Sadly, the synagogue was the last stop on our tour of Prague but even two hours was better than nothing and I can't wait to go back. If you want to hear more, check out Siktilt's great video tour - click the Prague link under Day 1b.

Sunday, December 09, 2007

"Hottest Poker Chick Over 40" Award

To say I am thrilled to win this year's Hottest Poker Chick Over 40 award is something of an underestimate. Shortly after taking hold of the 60 pound bronze-cast Ace of Spades trophy, I was also given the Happiest Recipient Ever award on account of the two-foot grin I had permanently stuck on my face for the next four hours until I fell off my chair at the Aviation Club bar and had to be wheeled home.

Unfortunately owing to time restrictions I wasn't able to give the two-hour speech that I really wanted to. So Here It Is in blog form.

First off, thanks to the organisers of the European Poker Awards, especially Nic Szeremeta. Paris was tres tres gorgeous and - together with my media coaching team Hass and Rury from Siktilt, and my lovely friends Jesse and Mickey May - I had a superb time. Highlights included:
a) gatecrashing Betfair's dinner for Annette15 (thank you Frode and Ollie)
b) seeing the Christmas lights in the Champs Elysses
c) visiting Montmartre and the Sacre-Coeur
d) wearing a dress
e) having a hot date with Benjamin Gallen

Winning the Award was one of the best things that has ever happened to me in my life. I've never won anything. I was suspended as school prefect after only two days and I have never won a Scratchcard lottery ticket. I can't even win a $3 SNG on PokerStars. And I won this award (Casino Staff Person of the Year) for doing something I absolutely love - hanging out at poker tournaments, working with the media, doing little pie-charts showing how many Scandies there are at EPTs (millions), travelling all over Europe, arguing with Conrad Brunner (Head of Communications, EMEA) and stealing bathroom products and ashtrays from luxury hotels. Also I get to work alongside some of the nicest people I've ever met in my life.

There are two people I really wanted to thank for all this: Conrad Brunner and John Duthie. I have known Con for 12 years. We are poker buddies and we also run the Hold'em100 charity poker tournament in London every year in aid of the Royal Marsden. I adore Conrad (this is well-documented) and I love working with him. Conrad got me into PokerStars in the first place by asking me to hand out baseball caps to losers at the very first EPT in Barcelona in 2004. This made me incredibly unpopular with just about everyone at that event and it has been quite hard work ever since to convince them I'm not a total bitch.

And then there is John Duthie. John Duthie IS the EPT so without John, I wouldn't have a job and nor would dozens of other people. I adore John Duthie (this is also well-documented) not just because he's is a wonderful and loyal friend but also he's a VISIONARY and it's not often you get to meet one of those.
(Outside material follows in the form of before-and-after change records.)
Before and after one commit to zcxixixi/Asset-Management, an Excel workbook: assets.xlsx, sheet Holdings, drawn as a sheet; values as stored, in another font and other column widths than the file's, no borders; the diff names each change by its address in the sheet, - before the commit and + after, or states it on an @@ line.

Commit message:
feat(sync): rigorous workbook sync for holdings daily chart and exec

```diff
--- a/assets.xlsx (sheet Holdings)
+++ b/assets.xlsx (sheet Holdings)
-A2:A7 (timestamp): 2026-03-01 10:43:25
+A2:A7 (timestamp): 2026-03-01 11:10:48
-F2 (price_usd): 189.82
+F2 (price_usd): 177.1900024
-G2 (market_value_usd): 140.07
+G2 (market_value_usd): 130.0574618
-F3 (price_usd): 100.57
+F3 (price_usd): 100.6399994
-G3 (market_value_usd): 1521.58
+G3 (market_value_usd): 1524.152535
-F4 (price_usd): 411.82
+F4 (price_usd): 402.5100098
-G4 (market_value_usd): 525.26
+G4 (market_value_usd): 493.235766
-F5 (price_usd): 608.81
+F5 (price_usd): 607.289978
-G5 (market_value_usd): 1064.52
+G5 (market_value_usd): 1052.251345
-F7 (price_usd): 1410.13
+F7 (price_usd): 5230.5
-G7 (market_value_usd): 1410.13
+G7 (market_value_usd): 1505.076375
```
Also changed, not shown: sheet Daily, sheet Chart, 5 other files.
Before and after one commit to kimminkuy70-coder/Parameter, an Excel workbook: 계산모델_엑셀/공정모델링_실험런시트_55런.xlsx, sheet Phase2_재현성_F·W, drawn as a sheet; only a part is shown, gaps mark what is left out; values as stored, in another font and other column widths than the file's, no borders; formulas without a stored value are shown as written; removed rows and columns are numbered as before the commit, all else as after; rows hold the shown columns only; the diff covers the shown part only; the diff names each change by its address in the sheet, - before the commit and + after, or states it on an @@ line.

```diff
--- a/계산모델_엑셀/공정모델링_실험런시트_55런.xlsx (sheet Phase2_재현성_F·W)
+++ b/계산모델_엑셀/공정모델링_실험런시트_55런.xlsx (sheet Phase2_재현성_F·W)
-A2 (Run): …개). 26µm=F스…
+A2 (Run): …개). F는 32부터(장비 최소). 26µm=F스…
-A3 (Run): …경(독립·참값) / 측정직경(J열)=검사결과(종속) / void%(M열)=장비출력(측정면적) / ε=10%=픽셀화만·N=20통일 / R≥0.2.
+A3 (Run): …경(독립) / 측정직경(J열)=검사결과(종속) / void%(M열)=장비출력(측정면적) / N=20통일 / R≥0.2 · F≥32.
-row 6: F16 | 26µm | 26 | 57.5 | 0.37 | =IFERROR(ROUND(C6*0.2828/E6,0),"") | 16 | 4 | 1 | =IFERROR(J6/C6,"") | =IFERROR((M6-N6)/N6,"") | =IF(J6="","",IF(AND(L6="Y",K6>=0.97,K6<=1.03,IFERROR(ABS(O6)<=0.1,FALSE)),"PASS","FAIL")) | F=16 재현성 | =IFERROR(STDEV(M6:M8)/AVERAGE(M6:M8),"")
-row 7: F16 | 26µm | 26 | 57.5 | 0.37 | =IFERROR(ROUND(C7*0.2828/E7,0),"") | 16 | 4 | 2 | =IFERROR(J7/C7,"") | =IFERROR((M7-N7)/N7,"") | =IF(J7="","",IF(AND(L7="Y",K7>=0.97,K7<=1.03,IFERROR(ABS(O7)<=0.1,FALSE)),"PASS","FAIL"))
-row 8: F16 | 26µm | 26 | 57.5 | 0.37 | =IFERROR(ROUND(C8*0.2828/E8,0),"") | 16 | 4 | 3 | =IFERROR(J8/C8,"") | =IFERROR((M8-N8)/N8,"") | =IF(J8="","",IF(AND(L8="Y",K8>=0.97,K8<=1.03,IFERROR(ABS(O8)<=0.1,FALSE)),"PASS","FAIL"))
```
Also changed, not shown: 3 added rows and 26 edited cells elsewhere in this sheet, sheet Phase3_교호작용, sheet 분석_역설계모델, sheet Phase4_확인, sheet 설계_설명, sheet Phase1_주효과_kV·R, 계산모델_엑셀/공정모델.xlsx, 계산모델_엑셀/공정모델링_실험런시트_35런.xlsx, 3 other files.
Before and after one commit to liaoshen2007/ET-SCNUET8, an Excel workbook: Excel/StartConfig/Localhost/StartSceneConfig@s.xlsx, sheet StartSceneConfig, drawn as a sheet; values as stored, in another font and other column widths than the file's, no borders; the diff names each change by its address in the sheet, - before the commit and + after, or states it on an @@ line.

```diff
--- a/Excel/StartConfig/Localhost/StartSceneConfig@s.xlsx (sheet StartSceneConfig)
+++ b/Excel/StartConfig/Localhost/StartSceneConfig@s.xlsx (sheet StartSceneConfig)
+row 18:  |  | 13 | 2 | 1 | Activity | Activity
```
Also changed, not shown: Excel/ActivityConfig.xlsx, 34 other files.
Lastly and most importantly I want to thank all the journalists who attend the EPTs. You all work incredibly hard. You don't grumble (much). You are great fun to work with and the EPT wouldn't be what it is without you guys. Your enthusiasm has been critical in turning the EPT into a massive success. And without being too disgustingly emotional about it all, I think we've become a rather lovely family. So I will carry on creating little nationality pie-charts for you all, and I hope you will all carry on coming to our tournaments. Many thanks to all of you, Mad Harper (corrections to follow shortly)